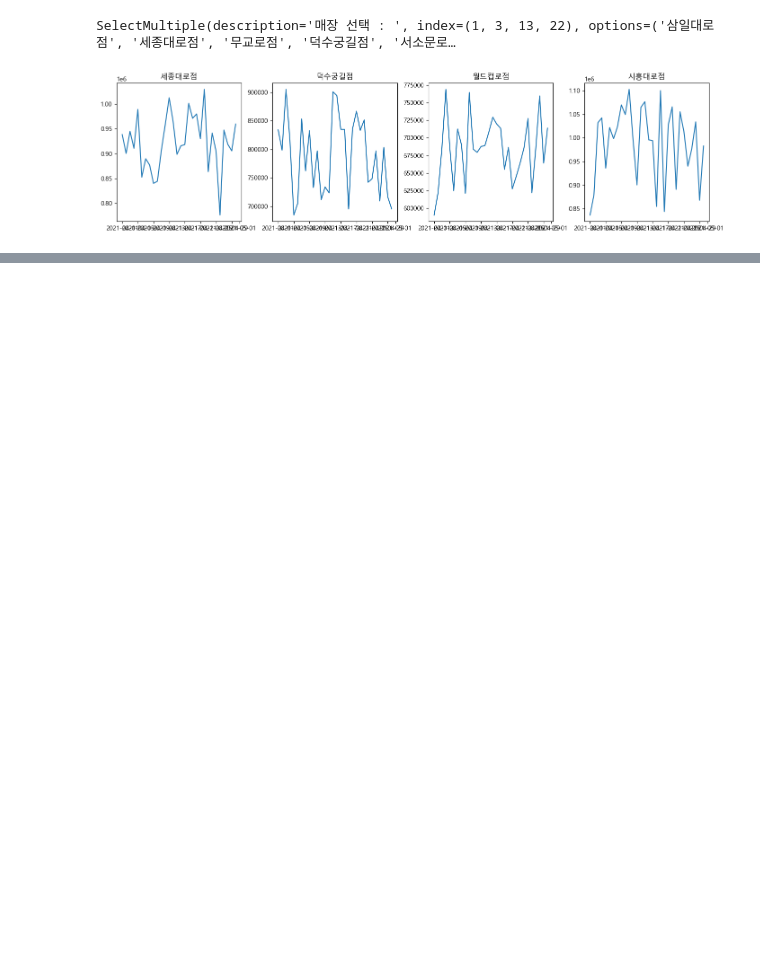
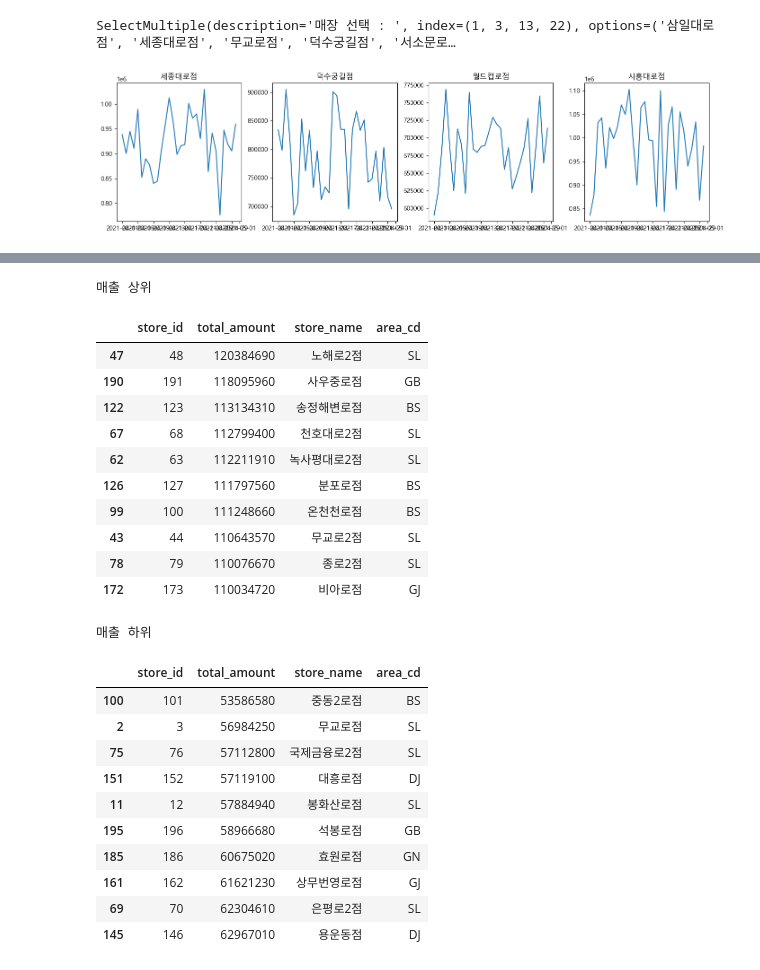
Before and after one commit to yumioh/data_analysis_lab, a Jupyter notebook: ML_100/chapter3.ipynb, the cells around one changed output, grey strips where cells are left out. Saved outputs shown, nothing was run; the diff lists cells and outputs as text; code cells hidden in the pictures; blank space fills up the shorter version.

```diff
--- a/ML_100/chapter3.ipynb
+++ b/ML_100/chapter3.ipynb
@@ -234,0 +382,33 @@ TypeError: Cannot perform 'rand_' with a dtyped [bool] array and scalar of type
+# %%
+summary_df = order_all.loc[order_all['status'].isin([1,2])]
+store_summary_df = summary_df.groupby(['store_id'])['total_amount'].sum()
+store_summary_df = pd.merge(store_summary_df, m_store, on='store_id', how = 'left')
+print("매출 상위")
+display(store_summary_df.sort_values('total_amount', ascending=False).head(10))
+print("매출 하위")
+display(store_summary_df.sort_values('total_amount', ascending=True).head(10))
+# %% [output]
+매출 상위
+|  | store_id | total_amount | store_name | area_cd |
+| 47 | 48 | 120384690 | 노해로2점 | SL |
+| 190 | 191 | 118095960 | 사우중로점 | GB |
+| 122 | 123 | 113134310 | 송정해변로점 | BS |
+| 67 | 68 | 112799400 | 천호대로2점 | SL |
+| 62 | 63 | 112211910 | 녹사평대로2점 | SL |
+| 126 | 127 | 111797560 | 분포로점 | BS |
+| 99 | 100 | 111248660 | 온천천로점 | BS |
+| 43 | 44 | 110643570 | 무교로2점 | SL |
+| 78 | 79 | 110076670 | 종로2점 | SL |
+| 172 | 173 | 110034720 | 비아로점 | GJ |
+매출 하위
+|  | store_id | total_amount | store_name | area_cd |
+| 100 | 101 | 53586580 | 중동2로점 | BS |
+| 2 | 3 | 56984250 | 무교로점 | SL |
+| 75 | 76 | 57112800 | 국제금융로2점 | SL |
+| 151 | 152 | 57119100 | 대흥로점 | DJ |
+| 11 | 12 | 57884940 | 봉화산로점 | SL |
+| 195 | 196 | 58966680 | 석봉로점 | GB |
+| 185 | 186 | 60675020 | 효원로점 | GN |
+| 161 | 162 | 61621230 | 상무번영로점 | GJ |
+| 69 | 70 | 62304610 | 은평로2점 | SL |
+| 145 | 146 | 62967010 | 용운동점 | DJ |
```
Also changed, not shown: parts of 9 cells of this notebook.
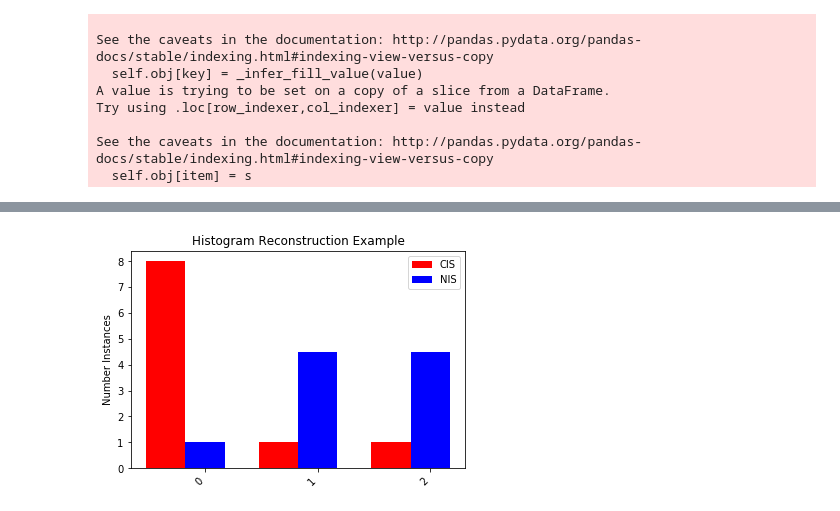
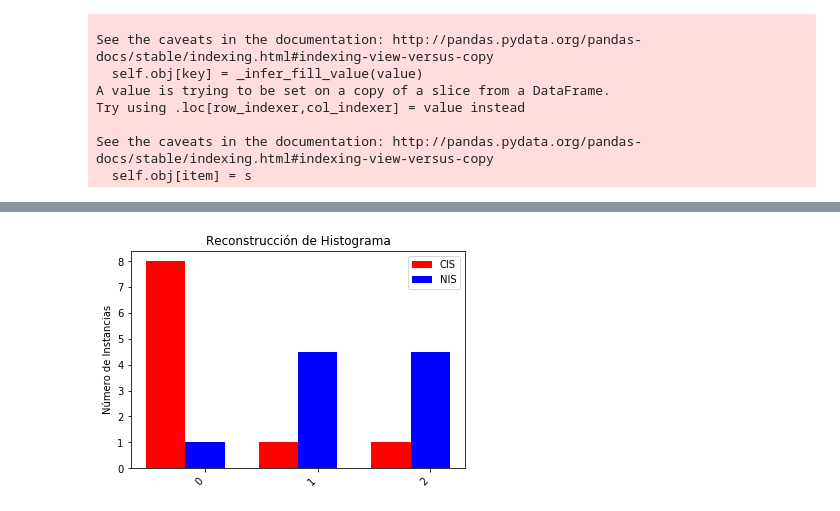
Before and after one commit to jwzinser/Tesis, a Jupyter notebook: final/simulated_hist_reconstruction.ipynb, the cells around one changed output, grey strips where cells are left out. Cells and saved outputs as stored; diff of their text form; code cells hidden in the pictures.

```diff
--- a/final/simulated_hist_reconstruction.ipynb
+++ b/final/simulated_hist_reconstruction.ipynb
@@ -123,34 +123,34 @@ import matplotlib.pyplot as plt
 
 pr=3
 N = len(tmp_df["class"].unique())
 real_list = list()
 real_order = list()
 fig, ax = plt.subplots()
 width_delta = 0.35         # the width of the bars
 ind = np.arange(N)    # the x locations for the groups
 real_colors = {"NIS":"b","CIS":"r","f":"g","m":"b"}
 class_order = tmp_df.sort_values(by="class", ascending=True)["class"].values
 width = 0
 
 cur_values = tmp_df.sort_values(by="class", ascending=True)["CIS"].values
 cur_p = ax.bar(ind + width, cur_values, width_delta, color=real_colors["CIS"], bottom=0*cm)
 real_list.append(cur_p)
 real_order.append("CIS")
 width += width_delta
 cur_values = tmp_df.sort_values(by="class", ascending=True)["NIS"].values
 cur_p = ax.bar(ind + width, cur_values, width_delta, color=real_colors["NIS"], bottom=0*cm)
 real_list.append(cur_p)
 real_order.append("NIS")
 width += width_delta
 
-ax.set_title('Histogram Reconstruction Example'.format(pr=pr))
+ax.set_title('Reconstrucción de Histograma'.format(pr=pr))
 ax.set_xticks(ind + width / 2)
-ax.set_ylabel("Number Instances")
+ax.set_ylabel("Número de Instancias")
 ax.set_xticklabels(class_order, rotation = 45, ha="right")
 ax.legend([p[0] for p in real_list], tuple(real_order))
 ax.yaxis.set_units(inch)
 ax.autoscale_view()
-plt.savefig("/home/juanzinser/Documents/plots/reconstruction_simulated_example".format(pr=pr))
+plt.savefig("/home/juanzinser/Documents/plots/dataday/reconstruction_simulated_example".format(pr=pr))
 plt.show()
 # %% [output]
-[figure, old version]
+[figure, new version]
```
Also changed, not shown: parts of 2 cells of this notebook, 2 other files.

==================================================

Output the entries exactly as they appear, with no pictures included.

Final answer:
Before and after one commit to yumioh/data_analysis_lab, a Jupyter notebook: ML_100/chapter3.ipynb, the cells around one changed output, grey strips where cells are left out. Saved outputs shown, nothing was run; the diff lists cells and outputs as text; code cells hidden in the pictures; blank space fills up the shorter version.

```diff
--- a/ML_100/chapter3.ipynb
+++ b/ML_100/chapter3.ipynb
@@ -234,0 +382,33 @@ TypeError: Cannot perform 'rand_' with a dtyped [bool] array and scalar of type
+# %%
+summary_df = order_all.loc[order_all['status'].isin([1,2])]
+store_summary_df = summary_df.groupby(['store_id'])['total_amount'].sum()
+store_summary_df = pd.merge(store_summary_df, m_store, on='store_id', how = 'left')
+print("매출 상위")
+display(store_summary_df.sort_values('total_amount', ascending=False).head(10))
+print("매출 하위")
+display(store_summary_df.sort_values('total_amount', ascending=True).head(10))
+# %% [output]
+매출 상위
+|  | store_id | total_amount | store_name | area_cd |
+| 47 | 48 | 120384690 | 노해로2점 | SL |
+| 190 | 191 | 118095960 | 사우중로점 | GB |
+| 122 | 123 | 113134310 | 송정해변로점 | BS |
+| 67 | 68 | 112799400 | 천호대로2점 | SL |
+| 62 | 63 | 112211910 | 녹사평대로2점 | SL |
+| 126 | 127 | 111797560 | 분포로점 | BS |
+| 99 | 100 | 111248660 | 온천천로점 | BS |
+| 43 | 44 | 110643570 | 무교로2점 | SL |
+| 78 | 79 | 110076670 | 종로2점 | SL |
+| 172 | 173 | 110034720 | 비아로점 | GJ |
+매출 하위
+|  | store_id | total_amount | store_name | area_cd |
+| 100 | 101 | 53586580 | 중동2로점 | BS |
+| 2 | 3 | 56984250 | 무교로점 | SL |
+| 75 | 76 | 57112800 | 국제금융로2점 | SL |
+| 151 | 152 | 57119100 | 대흥로점 | DJ |
+| 11 | 12 | 57884940 | 봉화산로점 | SL |
+| 195 | 196 | 58966680 | 석봉로점 | GB |
+| 185 | 186 | 60675020 | 효원로점 | GN |
+| 161 | 162 | 61621230 | 상무번영로점 | GJ |
+| 69 | 70 | 62304610 | 은평로2점 | SL |
+| 145 | 146 | 62967010 | 용운동점 | DJ |
```
Also changed, not shown: parts of 9 cells of this notebook.
Before and after one commit to jwzinser/Tesis, a Jupyter notebook: final/simulated_hist_reconstruction.ipynb, the cells around one changed output, grey strips where cells are left out. Cells and saved outputs as stored; diff of their text form; code cells hidden in the pictures.

```diff
--- a/final/simulated_hist_reconstruction.ipynb
+++ b/final/simulated_hist_reconstruction.ipynb
@@ -123,34 +123,34 @@ import matplotlib.pyplot as plt
 
 pr=3
 N = len(tmp_df["class"].unique())
 real_list = list()
 real_order = list()
 fig, ax = plt.subplots()
 width_delta = 0.35         # the width of the bars
 ind = np.arange(N)    # the x locations for the groups
 real_colors = {"NIS":"b","CIS":"r","f":"g","m":"b"}
 class_order = tmp_df.sort_values(by="class", ascending=True)["class"].values
 width = 0
 
 cur_values = tmp_df.sort_values(by="class", ascending=True)["CIS"].values
 cur_p = ax.bar(ind + width, cur_values, width_delta, color=real_colors["CIS"], bottom=0*cm)
 real_list.append(cur_p)
 real_order.append("CIS")
 width += width_delta
 cur_values = tmp_df.sort_values(by="class", ascending=True)["NIS"].values
 cur_p = ax.bar(ind + width, cur_values, width_delta, color=real_colors["NIS"], bottom=0*cm)
 real_list.append(cur_p)
 real_order.append("NIS")
 width += width_delta
 
-ax.set_title('Histogram Reconstruction Example'.format(pr=pr))
+ax.set_title('Reconstrucción de Histograma'.format(pr=pr))
 ax.set_xticks(ind + width / 2)
-ax.set_ylabel("Number Instances")
+ax.set_ylabel("Número de Instancias")
 ax.set_xticklabels(class_order, rotation = 45, ha="right")
 ax.legend([p[0] for p in real_list], tuple(real_order))
 ax.yaxis.set_units(inch)
 ax.autoscale_view()
-plt.savefig("/home/juanzinser/Documents/plots/reconstruction_simulated_example".format(pr=pr))
+plt.savefig("/home/juanzinser/Documents/plots/dataday/reconstruction_simulated_example".format(pr=pr))
 plt.show()
 # %% [output]
-[figure, old version]
+[figure, new version]
```
Also changed, not shown: parts of 2 cells of this notebook, 2 other files.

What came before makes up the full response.